Egyptian Christians can be missionaries at home and stop the exodus of the faithful
Neematallah Issa, who looks at the example of "many priests" who came from the West to bear witness to Christ, issues the call. The presence of Christians is an element of balance in the middle of radicalism. Schools are a place of growth and education for life together. The crisis of vocation means the need for new missionaries.
Milan (AsiaNews) - Bearing witness to Christ in a Muslim majority nation "is difficult. Even just talking about our faith can be a problem,” said Neematallah Issa, a 55-year-old Egyptian from Cairo. “For this reason, many people have thought about emigrating.” Yet, "thanks to the example of many priests who left their country to come to Egypt to evangelise with their life and works, I realised that I too am called to the mission at home".

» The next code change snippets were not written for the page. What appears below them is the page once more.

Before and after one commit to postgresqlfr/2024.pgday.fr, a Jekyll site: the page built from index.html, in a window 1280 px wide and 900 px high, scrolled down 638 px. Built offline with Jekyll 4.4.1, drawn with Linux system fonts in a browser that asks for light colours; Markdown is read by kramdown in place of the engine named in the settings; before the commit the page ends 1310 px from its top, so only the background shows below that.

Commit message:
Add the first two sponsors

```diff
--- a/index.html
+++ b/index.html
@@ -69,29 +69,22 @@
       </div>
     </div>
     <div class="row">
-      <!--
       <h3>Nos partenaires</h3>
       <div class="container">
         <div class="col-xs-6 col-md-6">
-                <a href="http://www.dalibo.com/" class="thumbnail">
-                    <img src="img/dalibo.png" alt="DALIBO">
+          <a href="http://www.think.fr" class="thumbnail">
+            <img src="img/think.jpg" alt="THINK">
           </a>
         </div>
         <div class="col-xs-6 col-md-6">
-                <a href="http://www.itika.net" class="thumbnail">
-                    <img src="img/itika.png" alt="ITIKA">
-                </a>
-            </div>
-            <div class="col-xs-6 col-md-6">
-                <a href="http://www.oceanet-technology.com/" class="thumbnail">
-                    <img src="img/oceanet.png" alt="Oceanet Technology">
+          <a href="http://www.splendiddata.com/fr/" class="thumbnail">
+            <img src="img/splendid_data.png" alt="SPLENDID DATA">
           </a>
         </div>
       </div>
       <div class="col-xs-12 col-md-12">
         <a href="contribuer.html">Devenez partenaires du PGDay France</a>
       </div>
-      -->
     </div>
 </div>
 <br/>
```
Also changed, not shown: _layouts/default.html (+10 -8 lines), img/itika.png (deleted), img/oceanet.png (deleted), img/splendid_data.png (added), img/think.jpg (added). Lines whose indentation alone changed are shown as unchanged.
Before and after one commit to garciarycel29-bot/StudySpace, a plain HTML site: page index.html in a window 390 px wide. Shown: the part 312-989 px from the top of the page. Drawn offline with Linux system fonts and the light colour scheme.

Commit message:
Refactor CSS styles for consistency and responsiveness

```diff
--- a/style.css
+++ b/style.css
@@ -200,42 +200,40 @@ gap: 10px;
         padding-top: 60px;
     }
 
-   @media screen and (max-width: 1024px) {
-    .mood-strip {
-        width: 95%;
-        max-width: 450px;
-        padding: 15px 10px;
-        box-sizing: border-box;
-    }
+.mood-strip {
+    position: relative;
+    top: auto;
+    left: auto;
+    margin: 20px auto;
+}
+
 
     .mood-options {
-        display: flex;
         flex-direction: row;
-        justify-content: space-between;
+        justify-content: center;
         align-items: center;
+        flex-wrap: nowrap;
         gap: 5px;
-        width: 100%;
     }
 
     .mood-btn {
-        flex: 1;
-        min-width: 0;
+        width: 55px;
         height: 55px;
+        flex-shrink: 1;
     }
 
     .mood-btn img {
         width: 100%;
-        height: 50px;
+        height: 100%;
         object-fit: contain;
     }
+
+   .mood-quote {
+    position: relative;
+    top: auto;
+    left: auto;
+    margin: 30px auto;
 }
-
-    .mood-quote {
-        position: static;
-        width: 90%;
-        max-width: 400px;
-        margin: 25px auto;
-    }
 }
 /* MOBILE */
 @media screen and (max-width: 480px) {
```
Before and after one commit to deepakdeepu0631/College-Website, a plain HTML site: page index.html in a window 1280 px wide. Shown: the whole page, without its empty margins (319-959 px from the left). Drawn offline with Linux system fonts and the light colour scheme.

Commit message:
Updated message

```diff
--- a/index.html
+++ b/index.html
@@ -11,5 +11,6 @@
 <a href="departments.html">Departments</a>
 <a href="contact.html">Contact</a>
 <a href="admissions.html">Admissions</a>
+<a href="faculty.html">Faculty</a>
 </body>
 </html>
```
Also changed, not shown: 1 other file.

Issa is married father of eight children "five of whom are already in heaven", he notes with serene resignation. With his wife, he is a leader in the local neocatechumenal movement, a member of the parish choir as well as an ordained sub-deacon.
AsiaNews caught up with him in Milan (Italy) at the conference ‘Marhaba - God is love’ meeting promoted by the Ambrosiana San Marco Foundation, which brought together about 50 priests, students and lay people of the Redemptoris Mater Seminary in Lebanon, inspired by the Neocatechumenal Way founded by Kiko Arguello.
"In the past,” he noted, “I wanted to go to Canada, where I have an uncle and where I worked for some time. However, seeing the missionaries coming from Europe or America, who left ease and comforts to live in a poor parish or poor neighbourhood in Cairo, I felt a sense of amazement. And I began to ask myself many questions about the wish to emigrate."
Faced with a massive exodus of Christians from the Middle East and North Africa, the testimony given by Issa’s family of Issa and of many others who remained in their own land "has born fruit," he explained. “Many young people have begun to look at these examples."
"We have to stay in Egypt even if we have the possibility, like me, to leave. I was sure that I could play a role for this nation and for my community and I want to continue doing so."
The value of the Christian presence starts in schools, an essential factor of growth for the whole country. For Issa, "It is not just a place of study but is also a space in which to learn to live together. This is also why our presence in the Middle East is important. We are a balancing factor to be opposed to radicalism. Proof of this is that I have many Muslim friends and we live in harmony."
In addition to the exodus, the Churches of the East must also face a decline in vocations. "In the Greek Catholic Church in Cairo, there have not been any new priests for at least five or six years. Patriarchs and bishops are asking for more and more missionary priests because they struggle to keep places of worship open."
Bombs against churches and targeted attacks on communities "have also left their mark" but "faith remains stronger than fear".
"Several Muslims, even among journalists wonder how can Christians forgive and talk about love, even in the face of those who attack their families? But when you have an idea, a purpose, a mission, everything is different – even terrorism, economic and social difficulties are not scary."
Neematallah Issa does not want to conceal the problems of Egyptian society, which "lost a little of that tolerance that distinguished it". Nonetheless, he remains "optimistic" about the future, noting "positive" signs in the direction of "living together in peace".
"For that to happen,” he notes, “we need an adequate and balanced education for all, i.e. free from radical ideas. For Christians the task is to struggle to overcome this precarious condition in their own land."